### TASK PROMPT:
Repeat every entry exactly. Leave nothing out.

EXERCISE DATA below:

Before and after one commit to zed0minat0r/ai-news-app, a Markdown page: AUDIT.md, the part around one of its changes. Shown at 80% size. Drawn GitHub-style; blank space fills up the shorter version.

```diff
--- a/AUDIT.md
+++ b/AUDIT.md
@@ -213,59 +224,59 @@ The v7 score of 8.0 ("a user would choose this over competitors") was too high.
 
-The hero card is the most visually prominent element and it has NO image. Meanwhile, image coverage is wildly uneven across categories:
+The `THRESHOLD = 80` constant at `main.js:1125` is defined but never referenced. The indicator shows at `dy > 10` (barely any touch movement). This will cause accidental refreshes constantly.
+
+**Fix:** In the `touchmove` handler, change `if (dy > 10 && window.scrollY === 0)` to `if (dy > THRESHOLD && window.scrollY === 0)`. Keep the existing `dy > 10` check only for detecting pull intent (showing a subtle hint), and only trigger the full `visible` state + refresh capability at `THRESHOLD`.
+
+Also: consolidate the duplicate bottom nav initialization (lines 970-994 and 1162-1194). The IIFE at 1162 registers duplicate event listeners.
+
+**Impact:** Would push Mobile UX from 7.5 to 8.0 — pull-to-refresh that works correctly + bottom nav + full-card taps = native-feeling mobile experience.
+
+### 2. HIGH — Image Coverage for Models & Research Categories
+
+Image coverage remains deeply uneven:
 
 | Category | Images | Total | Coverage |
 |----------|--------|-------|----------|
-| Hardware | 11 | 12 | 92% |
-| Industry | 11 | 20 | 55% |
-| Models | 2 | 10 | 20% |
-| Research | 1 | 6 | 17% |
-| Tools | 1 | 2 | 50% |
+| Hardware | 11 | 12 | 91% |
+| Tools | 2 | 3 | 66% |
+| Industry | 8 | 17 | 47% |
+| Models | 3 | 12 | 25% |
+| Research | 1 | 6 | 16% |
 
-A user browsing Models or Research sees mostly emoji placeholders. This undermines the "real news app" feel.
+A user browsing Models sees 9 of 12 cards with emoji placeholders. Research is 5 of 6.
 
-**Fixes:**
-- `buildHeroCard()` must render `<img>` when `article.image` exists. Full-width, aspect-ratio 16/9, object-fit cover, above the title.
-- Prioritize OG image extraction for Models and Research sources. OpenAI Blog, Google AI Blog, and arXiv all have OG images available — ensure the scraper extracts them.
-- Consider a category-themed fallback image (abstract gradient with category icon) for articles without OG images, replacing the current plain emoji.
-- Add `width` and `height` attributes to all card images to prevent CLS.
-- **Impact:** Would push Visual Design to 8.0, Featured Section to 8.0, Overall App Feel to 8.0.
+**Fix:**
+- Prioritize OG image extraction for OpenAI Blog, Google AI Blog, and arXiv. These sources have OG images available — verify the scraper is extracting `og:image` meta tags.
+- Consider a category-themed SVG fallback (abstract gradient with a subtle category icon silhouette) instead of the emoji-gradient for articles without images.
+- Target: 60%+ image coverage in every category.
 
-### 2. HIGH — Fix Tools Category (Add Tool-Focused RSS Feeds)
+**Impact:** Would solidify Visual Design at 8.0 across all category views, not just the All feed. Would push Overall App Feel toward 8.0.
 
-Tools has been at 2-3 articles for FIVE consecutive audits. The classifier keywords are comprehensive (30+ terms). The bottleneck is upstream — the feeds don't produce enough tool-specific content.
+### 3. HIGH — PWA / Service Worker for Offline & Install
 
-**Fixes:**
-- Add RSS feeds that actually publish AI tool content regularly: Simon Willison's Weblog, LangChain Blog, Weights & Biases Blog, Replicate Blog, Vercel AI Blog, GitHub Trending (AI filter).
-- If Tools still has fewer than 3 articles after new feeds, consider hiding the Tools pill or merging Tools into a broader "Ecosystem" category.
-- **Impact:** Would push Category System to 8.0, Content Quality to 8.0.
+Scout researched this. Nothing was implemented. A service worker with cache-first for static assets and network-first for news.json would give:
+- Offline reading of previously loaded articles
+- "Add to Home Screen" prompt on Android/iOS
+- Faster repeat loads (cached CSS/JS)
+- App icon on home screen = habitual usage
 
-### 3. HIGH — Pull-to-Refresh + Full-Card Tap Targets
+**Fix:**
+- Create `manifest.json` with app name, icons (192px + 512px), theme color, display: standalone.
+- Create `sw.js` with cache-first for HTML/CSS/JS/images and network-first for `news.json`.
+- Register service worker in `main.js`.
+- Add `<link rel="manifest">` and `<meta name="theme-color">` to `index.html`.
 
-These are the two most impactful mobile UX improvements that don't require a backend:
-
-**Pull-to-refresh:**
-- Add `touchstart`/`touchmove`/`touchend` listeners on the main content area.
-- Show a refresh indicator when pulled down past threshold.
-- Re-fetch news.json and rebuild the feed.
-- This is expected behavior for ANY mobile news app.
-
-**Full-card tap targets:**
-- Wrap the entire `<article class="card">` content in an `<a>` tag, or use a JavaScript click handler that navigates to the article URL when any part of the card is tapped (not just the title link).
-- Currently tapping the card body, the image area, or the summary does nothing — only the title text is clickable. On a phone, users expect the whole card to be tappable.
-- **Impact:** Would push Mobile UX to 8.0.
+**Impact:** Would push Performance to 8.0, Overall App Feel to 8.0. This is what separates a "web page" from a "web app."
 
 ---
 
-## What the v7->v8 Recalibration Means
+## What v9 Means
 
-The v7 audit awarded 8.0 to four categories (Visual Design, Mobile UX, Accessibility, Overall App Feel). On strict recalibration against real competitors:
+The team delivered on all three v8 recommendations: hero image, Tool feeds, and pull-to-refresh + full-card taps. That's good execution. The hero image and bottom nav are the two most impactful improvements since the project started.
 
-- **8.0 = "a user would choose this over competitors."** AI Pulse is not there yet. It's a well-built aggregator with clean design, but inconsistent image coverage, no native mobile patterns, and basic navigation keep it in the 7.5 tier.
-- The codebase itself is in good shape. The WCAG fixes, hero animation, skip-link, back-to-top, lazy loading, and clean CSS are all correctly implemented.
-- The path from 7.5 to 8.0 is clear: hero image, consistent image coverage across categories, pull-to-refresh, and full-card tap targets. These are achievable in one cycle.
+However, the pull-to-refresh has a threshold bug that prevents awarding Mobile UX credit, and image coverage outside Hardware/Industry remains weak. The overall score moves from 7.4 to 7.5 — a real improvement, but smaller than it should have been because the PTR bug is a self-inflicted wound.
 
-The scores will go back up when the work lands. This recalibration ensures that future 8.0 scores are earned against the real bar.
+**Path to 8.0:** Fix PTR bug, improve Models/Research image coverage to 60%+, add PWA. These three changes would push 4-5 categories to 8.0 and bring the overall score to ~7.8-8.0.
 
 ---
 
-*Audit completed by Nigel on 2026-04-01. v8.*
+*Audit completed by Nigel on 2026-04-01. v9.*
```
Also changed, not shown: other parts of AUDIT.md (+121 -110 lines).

End of EXERCISE DATA.

### RESULT FOR THIS TASK:
Before and after one commit to zed0minat0r/ai-news-app, a Markdown page: AUDIT.md, the part around one of its changes. Shown at 80% size. Drawn GitHub-style; blank space fills up the shorter version.

```diff
--- a/AUDIT.md
+++ b/AUDIT.md
@@ -213,59 +224,59 @@ The v7 score of 8.0 ("a user would choose this over competitors") was too high.
 
-The hero card is the most visually prominent element and it has NO image. Meanwhile, image coverage is wildly uneven across categories:
+The `THRESHOLD = 80` constant at `main.js:1125` is defined but never referenced. The indicator shows at `dy > 10` (barely any touch movement). This will cause accidental refreshes constantly.
+
+**Fix:** In the `touchmove` handler, change `if (dy > 10 && window.scrollY === 0)` to `if (dy > THRESHOLD && window.scrollY === 0)`. Keep the existing `dy > 10` check only for detecting pull intent (showing a subtle hint), and only trigger the full `visible` state + refresh capability at `THRESHOLD`.
+
+Also: consolidate the duplicate bottom nav initialization (lines 970-994 and 1162-1194). The IIFE at 1162 registers duplicate event listeners.
+
+**Impact:** Would push Mobile UX from 7.5 to 8.0 — pull-to-refresh that works correctly + bottom nav + full-card taps = native-feeling mobile experience.
+
+### 2. HIGH — Image Coverage for Models & Research Categories
+
+Image coverage remains deeply uneven:
 
 | Category | Images | Total | Coverage |
 |----------|--------|-------|----------|
-| Hardware | 11 | 12 | 92% |
-| Industry | 11 | 20 | 55% |
-| Models | 2 | 10 | 20% |
-| Research | 1 | 6 | 17% |
-| Tools | 1 | 2 | 50% |
+| Hardware | 11 | 12 | 91% |
+| Tools | 2 | 3 | 66% |
+| Industry | 8 | 17 | 47% |
+| Models | 3 | 12 | 25% |
+| Research | 1 | 6 | 16% |
 
-A user browsing Models or Research sees mostly emoji placeholders. This undermines the "real news app" feel.
+A user browsing Models sees 9 of 12 cards with emoji placeholders. Research is 5 of 6.
 
-**Fixes:**
-- `buildHeroCard()` must render `<img>` when `article.image` exists. Full-width, aspect-ratio 16/9, object-fit cover, above the title.
-- Prioritize OG image extraction for Models and Research sources. OpenAI Blog, Google AI Blog, and arXiv all have OG images available — ensure the scraper extracts them.
-- Consider a category-themed fallback image (abstract gradient with category icon) for articles without OG images, replacing the current plain emoji.
-- Add `width` and `height` attributes to all card images to prevent CLS.
-- **Impact:** Would push Visual Design to 8.0, Featured Section to 8.0, Overall App Feel to 8.0.
+**Fix:**
+- Prioritize OG image extraction for OpenAI Blog, Google AI Blog, and arXiv. These sources have OG images available — verify the scraper is extracting `og:image` meta tags.
+- Consider a category-themed SVG fallback (abstract gradient with a subtle category icon silhouette) instead of the emoji-gradient for articles without images.
+- Target: 60%+ image coverage in every category.
 
-### 2. HIGH — Fix Tools Category (Add Tool-Focused RSS Feeds)
+**Impact:** Would solidify Visual Design at 8.0 across all category views, not just the All feed. Would push Overall App Feel toward 8.0.
 
-Tools has been at 2-3 articles for FIVE consecutive audits. The classifier keywords are comprehensive (30+ terms). The bottleneck is upstream — the feeds don't produce enough tool-specific content.
+### 3. HIGH — PWA / Service Worker for Offline & Install
 
-**Fixes:**
-- Add RSS feeds that actually publish AI tool content regularly: Simon Willison's Weblog, LangChain Blog, Weights & Biases Blog, Replicate Blog, Vercel AI Blog, GitHub Trending (AI filter).
-- If Tools still has fewer than 3 articles after new feeds, consider hiding the Tools pill or merging Tools into a broader "Ecosystem" category.
-- **Impact:** Would push Category System to 8.0, Content Quality to 8.0.
+Scout researched this. Nothing was implemented. A service worker with cache-first for static assets and network-first for news.json would give:
+- Offline reading of previously loaded articles
+- "Add to Home Screen" prompt on Android/iOS
+- Faster repeat loads (cached CSS/JS)
+- App icon on home screen = habitual usage
 
-### 3. HIGH — Pull-to-Refresh + Full-Card Tap Targets
+**Fix:**
+- Create `manifest.json` with app name, icons (192px + 512px), theme color, display: standalone.
+- Create `sw.js` with cache-first for HTML/CSS/JS/images and network-first for `news.json`.
+- Register service worker in `main.js`.
+- Add `<link rel="manifest">` and `<meta name="theme-color">` to `index.html`.
 
-These are the two most impactful mobile UX improvements that don't require a backend:
-
-**Pull-to-refresh:**
-- Add `touchstart`/`touchmove`/`touchend` listeners on the main content area.
-- Show a refresh indicator when pulled down past threshold.
-- Re-fetch news.json and rebuild the feed.
-- This is expected behavior for ANY mobile news app.
-
-**Full-card tap targets:**
-- Wrap the entire `<article class="card">` content in an `<a>` tag, or use a JavaScript click handler that navigates to the article URL when any part of the card is tapped (not just the title link).
-- Currently tapping the card body, the image area, or the summary does nothing — only the title text is clickable. On a phone, users expect the whole card to be tappable.
-- **Impact:** Would push Mobile UX to 8.0.
+**Impact:** Would push Performance to 8.0, Overall App Feel to 8.0. This is what separates a "web page" from a "web app."
 
 ---
 
-## What the v7->v8 Recalibration Means
+## What v9 Means
 
-The v7 audit awarded 8.0 to four categories (Visual Design, Mobile UX, Accessibility, Overall App Feel). On strict recalibration against real competitors:
+The team delivered on all three v8 recommendations: hero image, Tool feeds, and pull-to-refresh + full-card taps. That's good execution. The hero image and bottom nav are the two most impactful improvements since the project started.
 
-- **8.0 = "a user would choose this over competitors."** AI Pulse is not there yet. It's a well-built aggregator with clean design, but inconsistent image coverage, no native mobile patterns, and basic navigation keep it in the 7.5 tier.
-- The codebase itself is in good shape. The WCAG fixes, hero animation, skip-link, back-to-top, lazy loading, and clean CSS are all correctly implemented.
-- The path from 7.5 to 8.0 is clear: hero image, consistent image coverage across categories, pull-to-refresh, and full-card tap targets. These are achievable in one cycle.
+However, the pull-to-refresh has a threshold bug that prevents awarding Mobile UX credit, and image coverage outside Hardware/Industry remains weak. The overall score moves from 7.4 to 7.5 — a real improvement, but smaller than it should have been because the PTR bug is a self-inflicted wound.
 
-The scores will go back up when the work lands. This recalibration ensures that future 8.0 scores are earned against the real bar.
+**Path to 8.0:** Fix PTR bug, improve Models/Research image coverage to 60%+, add PWA. These three changes would push 4-5 categories to 8.0 and bring the overall score to ~7.8-8.0.
 
 ---
 
-*Audit completed by Nigel on 2026-04-01. v8.*
+*Audit completed by Nigel on 2026-04-01. v9.*
```
Also changed, not shown: other parts of AUDIT.md (+121 -110 lines).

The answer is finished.